What to work on: Below are the records; collect from them each line containing the string "meta".

Start of Supplied information

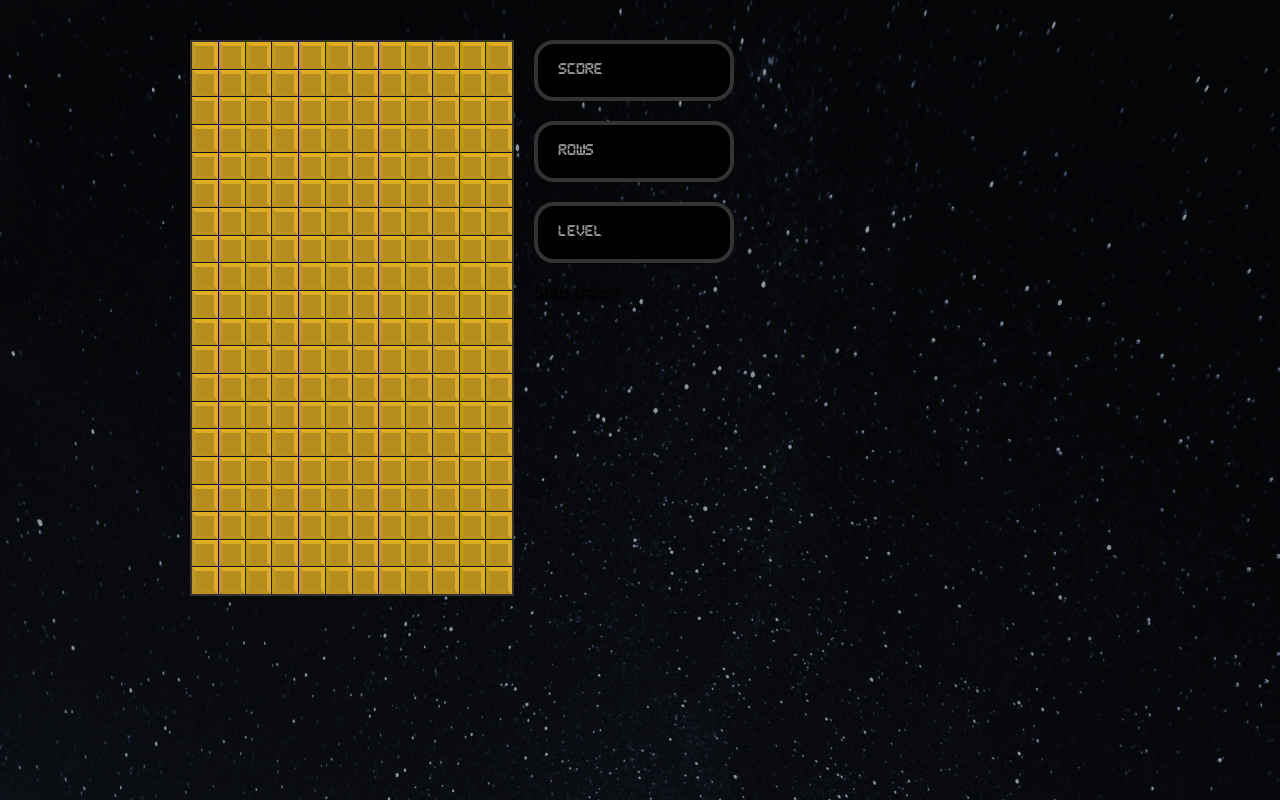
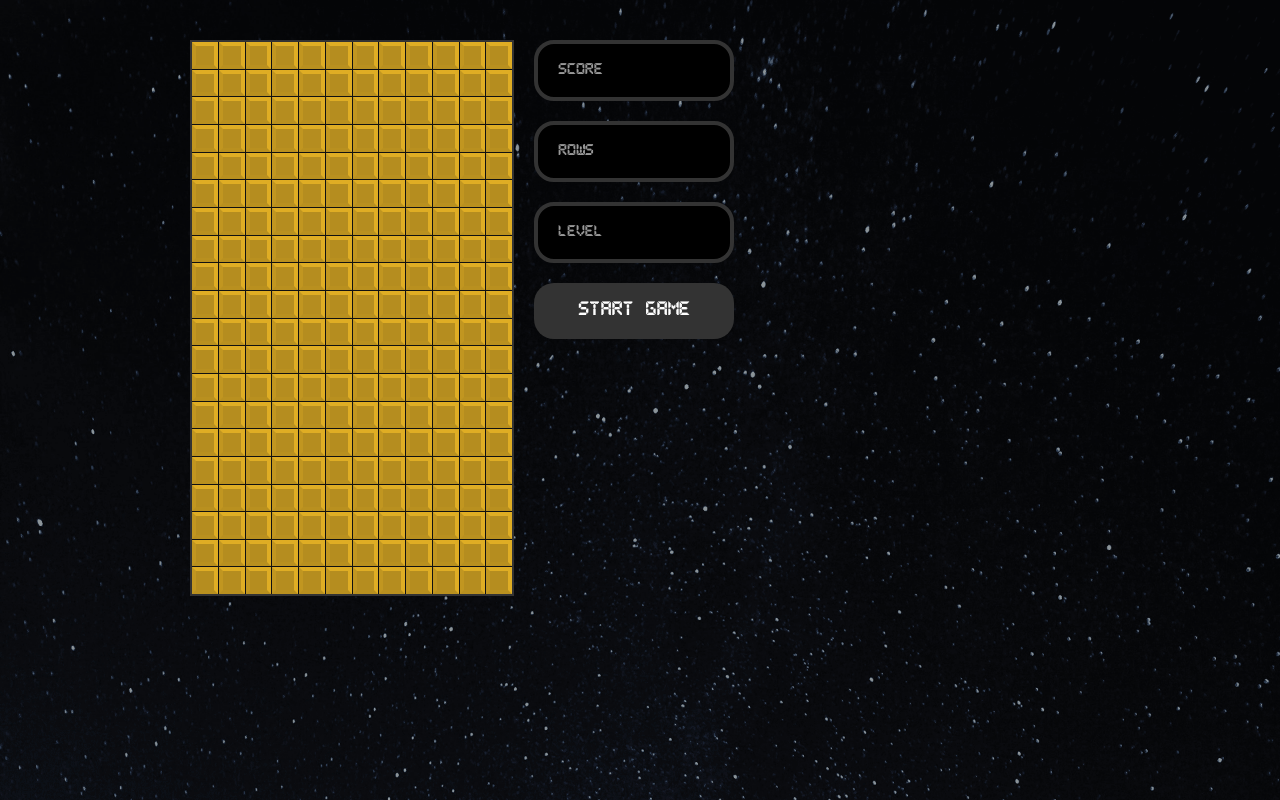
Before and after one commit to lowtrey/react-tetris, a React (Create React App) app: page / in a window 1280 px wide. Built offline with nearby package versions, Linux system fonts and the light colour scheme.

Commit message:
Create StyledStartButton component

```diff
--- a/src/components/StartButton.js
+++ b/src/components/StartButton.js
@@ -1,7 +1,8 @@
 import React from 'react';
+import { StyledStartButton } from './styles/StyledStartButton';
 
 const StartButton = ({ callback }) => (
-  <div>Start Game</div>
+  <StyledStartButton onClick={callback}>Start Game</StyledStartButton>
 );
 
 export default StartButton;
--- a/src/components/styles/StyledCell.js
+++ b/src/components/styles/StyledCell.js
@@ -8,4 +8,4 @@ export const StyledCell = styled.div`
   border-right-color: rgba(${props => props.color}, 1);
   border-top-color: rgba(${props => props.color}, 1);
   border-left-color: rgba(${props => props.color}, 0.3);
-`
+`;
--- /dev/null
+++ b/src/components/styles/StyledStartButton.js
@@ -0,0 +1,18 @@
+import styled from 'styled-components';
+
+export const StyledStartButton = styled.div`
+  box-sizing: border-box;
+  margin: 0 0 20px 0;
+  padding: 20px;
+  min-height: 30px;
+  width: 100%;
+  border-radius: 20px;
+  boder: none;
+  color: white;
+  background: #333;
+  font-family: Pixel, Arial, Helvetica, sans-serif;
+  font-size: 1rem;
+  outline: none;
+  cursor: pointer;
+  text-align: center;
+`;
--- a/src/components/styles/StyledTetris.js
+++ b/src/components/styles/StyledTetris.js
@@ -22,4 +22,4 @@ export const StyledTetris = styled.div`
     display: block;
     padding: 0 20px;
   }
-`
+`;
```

End of Supplied information
Start of Supplied information

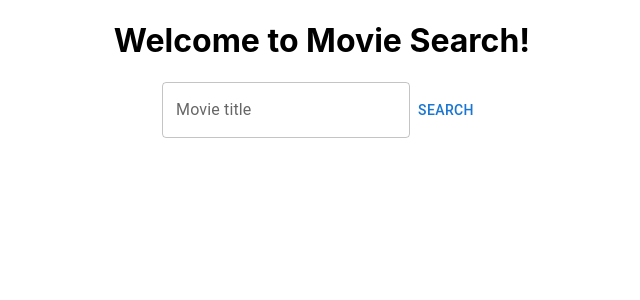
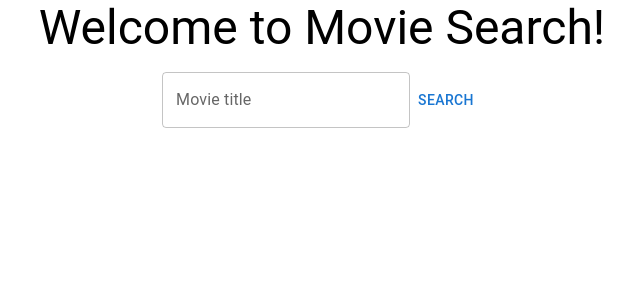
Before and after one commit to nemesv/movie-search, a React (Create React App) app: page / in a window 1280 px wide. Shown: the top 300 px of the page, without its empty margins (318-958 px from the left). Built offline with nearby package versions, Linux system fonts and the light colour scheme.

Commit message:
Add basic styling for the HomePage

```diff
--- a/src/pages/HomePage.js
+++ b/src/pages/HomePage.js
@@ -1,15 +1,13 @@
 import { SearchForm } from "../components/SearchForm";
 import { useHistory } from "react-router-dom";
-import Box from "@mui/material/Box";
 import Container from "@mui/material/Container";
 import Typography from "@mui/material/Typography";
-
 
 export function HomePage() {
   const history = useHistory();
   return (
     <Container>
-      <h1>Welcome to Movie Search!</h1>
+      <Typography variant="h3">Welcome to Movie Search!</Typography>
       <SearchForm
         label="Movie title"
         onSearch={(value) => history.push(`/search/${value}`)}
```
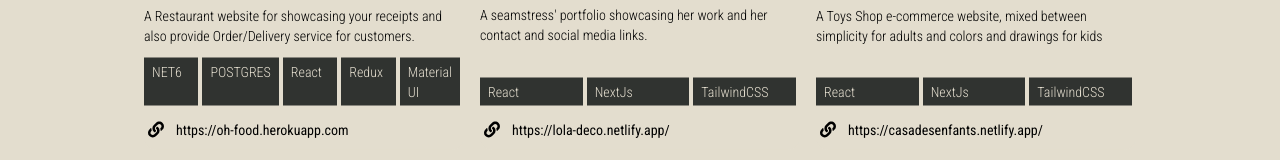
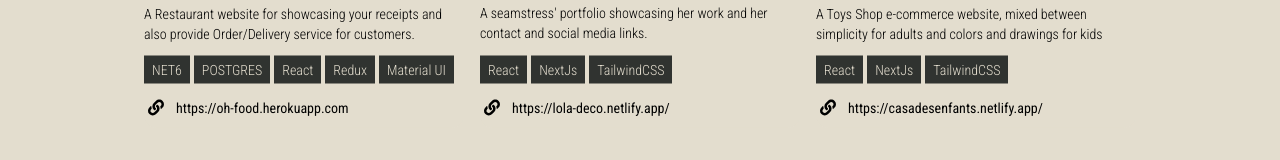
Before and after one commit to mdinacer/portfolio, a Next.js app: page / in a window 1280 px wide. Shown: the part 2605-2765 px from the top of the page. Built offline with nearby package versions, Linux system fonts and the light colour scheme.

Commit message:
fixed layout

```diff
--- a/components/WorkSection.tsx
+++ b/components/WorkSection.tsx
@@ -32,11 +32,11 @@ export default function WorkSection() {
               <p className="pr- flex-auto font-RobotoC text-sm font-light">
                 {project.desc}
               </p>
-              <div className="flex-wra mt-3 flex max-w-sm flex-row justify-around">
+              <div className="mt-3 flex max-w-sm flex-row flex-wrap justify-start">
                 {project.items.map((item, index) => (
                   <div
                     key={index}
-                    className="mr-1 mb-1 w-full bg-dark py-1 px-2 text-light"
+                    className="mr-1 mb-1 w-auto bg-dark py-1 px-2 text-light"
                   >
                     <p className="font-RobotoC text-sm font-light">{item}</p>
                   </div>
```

End of Supplied information
Start of Supplied information

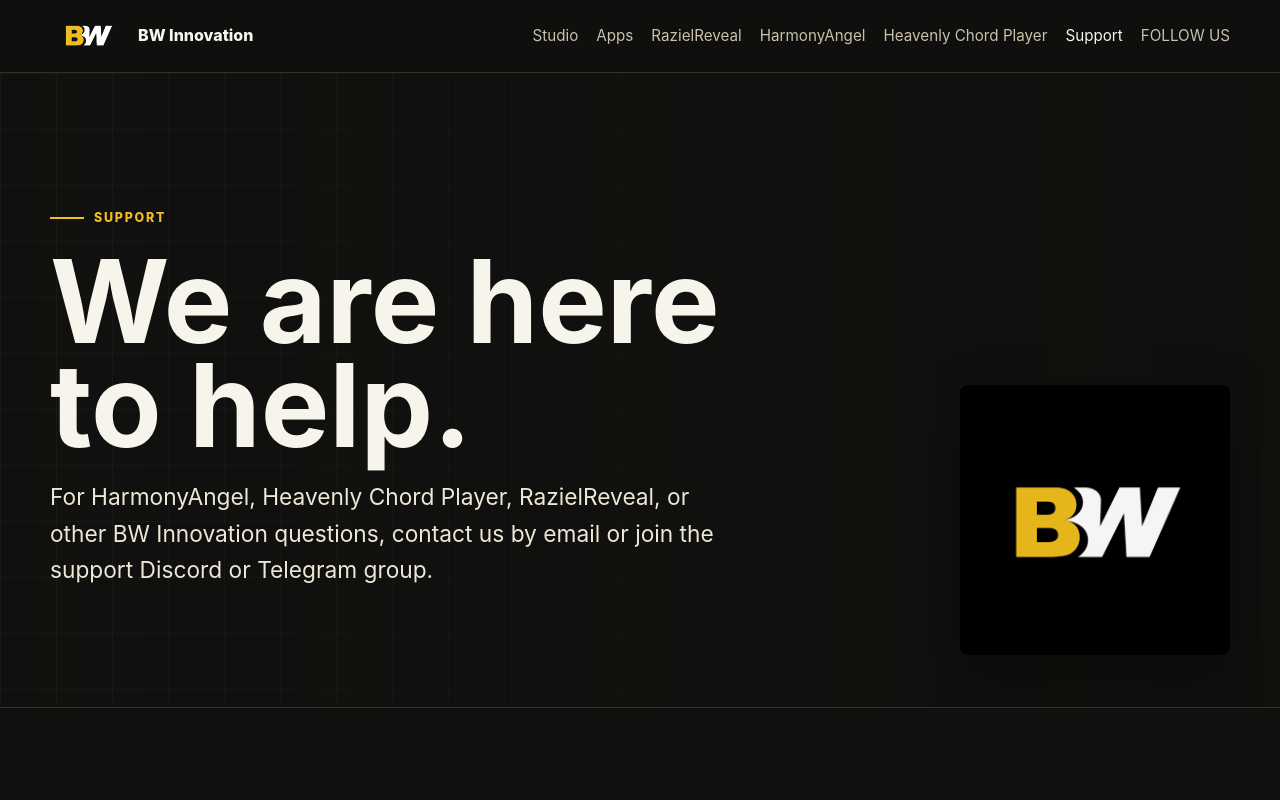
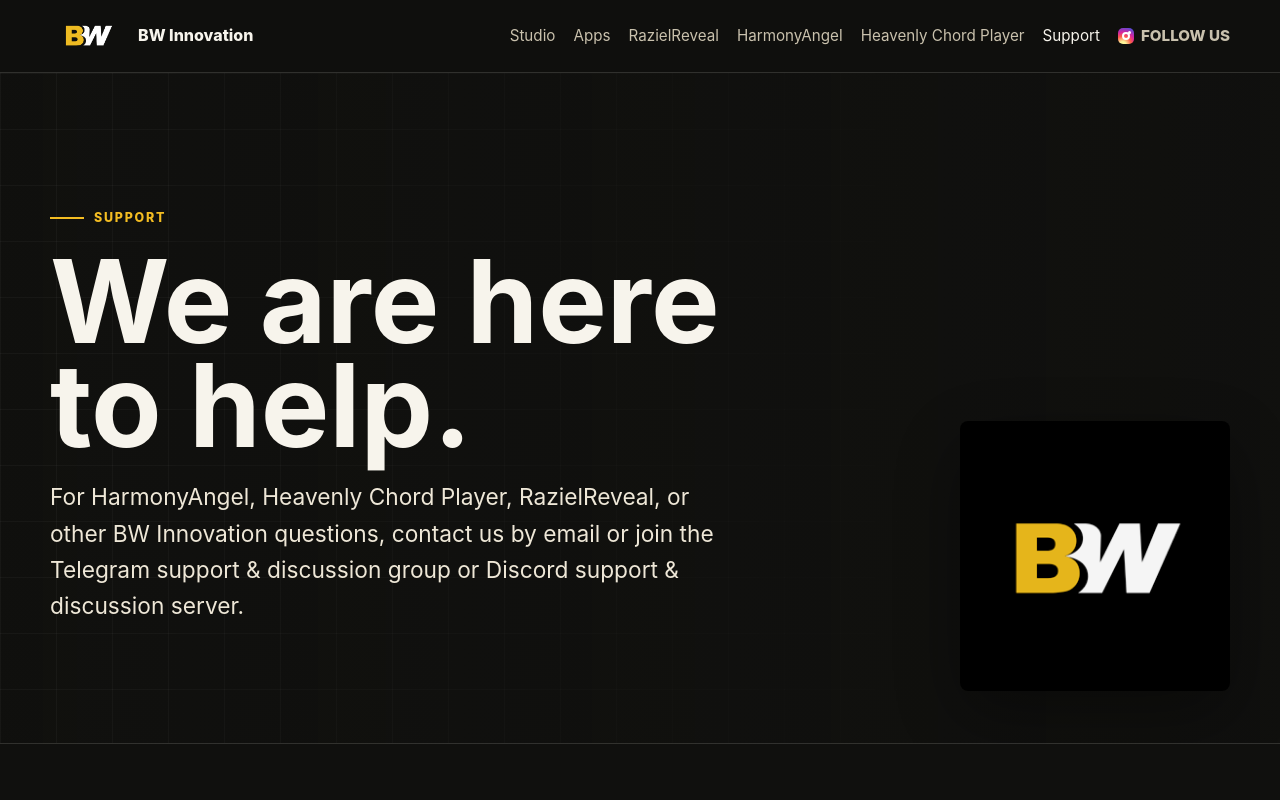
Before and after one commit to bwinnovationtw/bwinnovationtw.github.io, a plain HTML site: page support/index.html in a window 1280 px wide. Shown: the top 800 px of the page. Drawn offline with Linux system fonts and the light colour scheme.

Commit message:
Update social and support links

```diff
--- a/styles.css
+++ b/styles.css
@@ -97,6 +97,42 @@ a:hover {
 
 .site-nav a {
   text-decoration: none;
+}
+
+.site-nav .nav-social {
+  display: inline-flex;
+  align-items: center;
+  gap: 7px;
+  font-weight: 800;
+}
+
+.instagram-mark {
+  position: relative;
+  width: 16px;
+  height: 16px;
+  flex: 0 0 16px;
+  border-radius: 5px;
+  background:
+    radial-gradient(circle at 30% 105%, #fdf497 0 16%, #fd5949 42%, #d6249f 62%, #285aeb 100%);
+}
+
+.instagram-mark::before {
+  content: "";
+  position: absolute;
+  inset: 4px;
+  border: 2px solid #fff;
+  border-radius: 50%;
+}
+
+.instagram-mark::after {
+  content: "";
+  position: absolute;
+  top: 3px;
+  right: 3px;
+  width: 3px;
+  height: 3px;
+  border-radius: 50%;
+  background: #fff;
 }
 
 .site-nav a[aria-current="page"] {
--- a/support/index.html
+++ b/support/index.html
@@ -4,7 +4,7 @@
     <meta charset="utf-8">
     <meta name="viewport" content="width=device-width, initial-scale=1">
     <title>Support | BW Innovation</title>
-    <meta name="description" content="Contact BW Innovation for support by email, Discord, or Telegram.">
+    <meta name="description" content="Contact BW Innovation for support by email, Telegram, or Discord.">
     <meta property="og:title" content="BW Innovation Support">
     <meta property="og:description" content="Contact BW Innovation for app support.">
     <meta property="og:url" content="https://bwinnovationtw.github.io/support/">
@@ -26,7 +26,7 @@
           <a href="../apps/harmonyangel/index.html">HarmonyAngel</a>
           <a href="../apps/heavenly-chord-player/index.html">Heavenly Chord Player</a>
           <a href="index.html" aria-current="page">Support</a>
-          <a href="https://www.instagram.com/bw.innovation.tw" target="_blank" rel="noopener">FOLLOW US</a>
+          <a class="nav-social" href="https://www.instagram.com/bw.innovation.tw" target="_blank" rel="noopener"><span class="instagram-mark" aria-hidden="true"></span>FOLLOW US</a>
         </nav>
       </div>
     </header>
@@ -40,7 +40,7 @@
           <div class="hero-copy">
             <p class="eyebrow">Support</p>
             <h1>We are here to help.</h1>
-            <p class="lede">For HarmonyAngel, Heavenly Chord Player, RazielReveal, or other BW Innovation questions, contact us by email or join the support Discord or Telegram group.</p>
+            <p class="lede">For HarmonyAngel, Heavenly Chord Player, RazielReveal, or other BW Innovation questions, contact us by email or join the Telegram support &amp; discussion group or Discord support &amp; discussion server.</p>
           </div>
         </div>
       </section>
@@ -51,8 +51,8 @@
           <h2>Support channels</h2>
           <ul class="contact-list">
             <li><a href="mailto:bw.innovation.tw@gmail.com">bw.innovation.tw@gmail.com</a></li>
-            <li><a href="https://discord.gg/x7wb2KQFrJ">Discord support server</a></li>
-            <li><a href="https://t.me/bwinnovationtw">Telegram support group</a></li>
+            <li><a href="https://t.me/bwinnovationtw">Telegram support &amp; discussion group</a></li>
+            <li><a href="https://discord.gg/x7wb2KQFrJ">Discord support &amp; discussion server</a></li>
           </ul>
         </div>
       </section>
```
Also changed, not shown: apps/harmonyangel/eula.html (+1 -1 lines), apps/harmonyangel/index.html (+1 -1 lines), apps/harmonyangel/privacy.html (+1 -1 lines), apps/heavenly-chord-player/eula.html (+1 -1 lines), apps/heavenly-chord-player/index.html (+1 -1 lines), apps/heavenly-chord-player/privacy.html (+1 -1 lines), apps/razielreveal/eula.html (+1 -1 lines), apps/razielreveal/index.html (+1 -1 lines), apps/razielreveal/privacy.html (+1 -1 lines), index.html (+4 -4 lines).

End of Supplied information

Result for this exercise:
     <meta charset="utf-8">
     <meta name="viewport" content="width=device-width, initial-scale=1">
-    <meta name="description" content="Contact BW Innovation for support by email, Discord, or Telegram.">
+    <meta name="description" content="Contact BW Innovation for support by email, Telegram, or Discord.">
     <meta property="og:title" content="BW Innovation Support">
     <meta property="og:description" content="Contact BW Innovation for app support.">
     <meta property="og:url" content="https://bwinnovationtw.github.io/support/">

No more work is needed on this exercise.